The first guy at the ferry jetty at Ernakulam will not take any customers until he completes reading his morning paper. So I go with the next rickshaw. My homestay host in Fort Kochi told me it would be forty rupees to the train station.

Kochi rickshaws are wider and more comfortable than the ones in Mumbai. And more colorful. They drive slower too, even though traffic is light this morning.

All adding to the sense or illusion of peace and serenity…that old saying seems to be true – the outer world is a reflection of the inner world. I’m feeling generally very peaceful and happy here in Kerala, even though it’s been just two days.

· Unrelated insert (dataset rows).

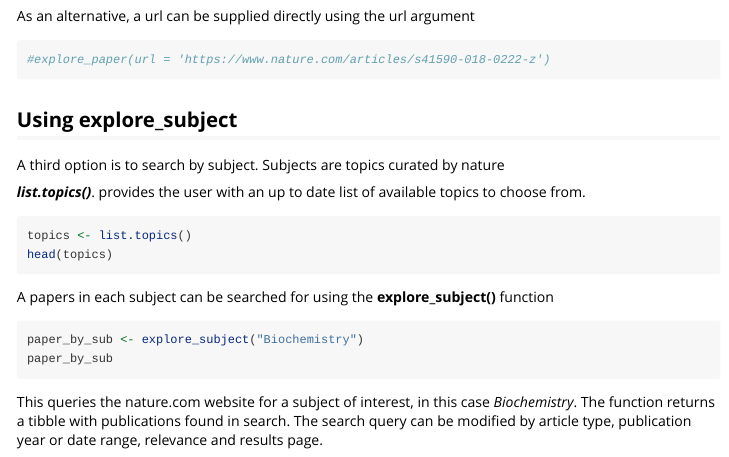
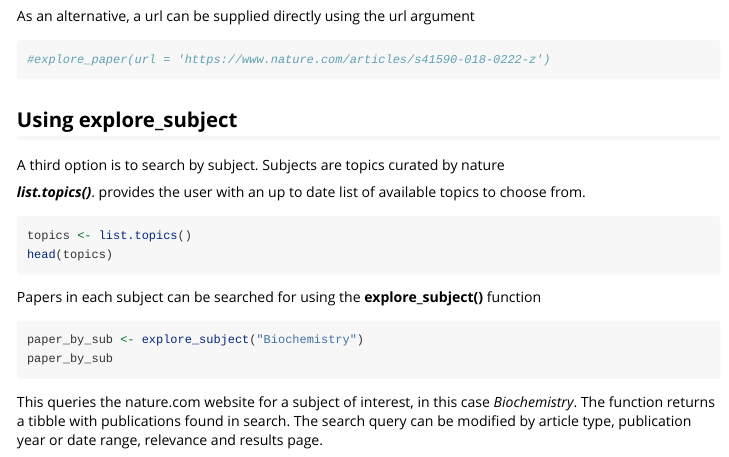
Before and after one commit to PHP-2560/r-package-blshli, an R Markdown document (vignettes/DiscoverNature.Rmd): the page in a window 1100 px wide, from 1600 px down. Rendered offline with R 4.5, knitr and Pandoc, with nearby package versions; the code chunks are not run, so their results and figures are left out.

Commit message:
fixed typo

````diff
--- a/vignettes/DiscoverNature.Rmd
+++ b/vignettes/DiscoverNature.Rmd
@@ -79,7 +79,7 @@ topics <- list.topics()
 head(topics)
 ```
 
-A papers in each subject can be searched for using the **explore_subject()** function
+Papers in each subject can be searched for using the **explore_subject()** function
 ```{r }
 paper_by_sub <- explore_subject("Biochemistry")
 paper_by_sub
````
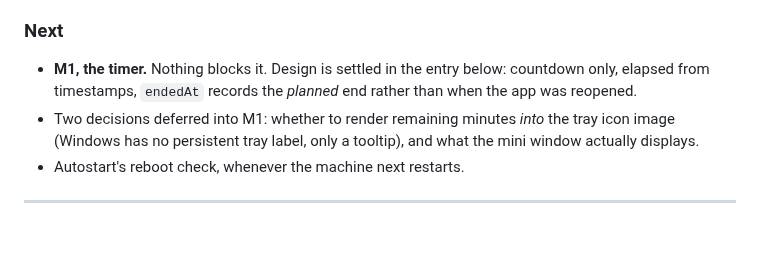
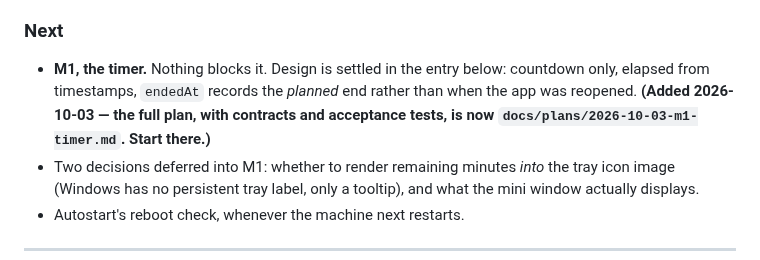
Before and after one commit to lucashlc822/work-timer, a Markdown page: NOTES.md, the part around the change. Drawn GitHub-style; blank space fills up the shorter version.

```diff
--- a/NOTES.md
+++ b/NOTES.md
@@ -69,7 +69,9 @@ branch, locally and remotely. Working tree clean, lint/build/27 tests green.
 
 - **M1, the timer.** Nothing blocks it. Design is settled in the entry below:
   countdown only, elapsed from timestamps, `endedAt` records the *planned* end
-  rather than when the app was reopened.
+  rather than when the app was reopened. **(Added 2026-10-03 — the full plan,
+  with contracts and acceptance tests, is now `docs/plans/2026-10-03-m1-timer.md`.
+  Start there.)**
 - Two decisions deferred into M1: whether to render remaining minutes *into*
   the tray icon image (Windows has no persistent tray label, only a tooltip),
   and what the mini window actually displays.
```
Also changed, not shown: docs/plans/2026-10-03-m1-timer.md (added, +296 -0 lines).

I get to the train station in about ten minutes. My rickshaw driver tells me it’s sixty rupees – from my rucksack and my travel shorts, he must know I’m a traveler, not a local. I calmly and serenely tell him it’s forty rupees, which I hand to him. He calmly and with apparent serenity takes the money without any argument.

Off to Allepey now and to the backwaters.

© 2019 Marlon de Souza. All rights reserved.

Project Good Earth in Kerala

Nature put on an early display of the monsoon in the middle of the night. Pouring rain, thunder claps, the skies opened up in the dark.

Morning arrived, and with it, nature’s soothing alarm clock. Project Good Earth, well known to the Ancients, continues to deliver its promise of nurturing nature.

© 2019 Marlon de Souza. All rights reserved.

Nature in motion, with no dress rehearsal

Migratory Indian flamingoes are spending the remaining days of May in the Thane creek, an hour and a half from Mumbai. They are from the state of Gujarat in western India. Every year, in the month of November, the flamingoes fly south to the waterways in the Greater Mumbai area. They return to Gujarat at the end of May.

Here, the flamingoes put on a performance against the mangroves in the Thane creek. They had no dress rehearsal for today’s performance, nor was there one for the amateur photographer observing them.

© 2019 Marlon de Souza. All rights reserved.

 

To an unknown man wearing a blue shirt and a warm smile

Toll

Airoli bridge toll booth

It was a long, plodding ride in bumper to bumper traffic on a tropically hot Saturday afternoon. I was on my way to the Coastal & Marine Biodiversity Centre in Airoli, Navi Mumbai (New Mumbai), an hour and a half from Mumbai. To see flamingoes from a boat in the Thane creek. Before they head back to Gujarat, the state in western India where they will stay until winter.

The Thane creek is the largest in Asia, extending 26 kilometers and separating Mumbai from mainland India. Part of the creek has been declared an eco-sanctuary and is home to life-sustaining mangroves, and host to hundreds of migratory birds each year including the iconic flamingoes, which were lovely to watch from my boat.

Today though, I will not document the beautiful, graceful flamingoes or the egrets or the rare bird species I witnessed up close.

Today is dedicated to an unknown man, a working class toll-booth attendant in a blue shirt who stands in the hot Mumbai sun in the middle of May, readily offering his warm smile to motorists along with the change he dispenses.

© 2019 Marlon de Souza. All rights reserved.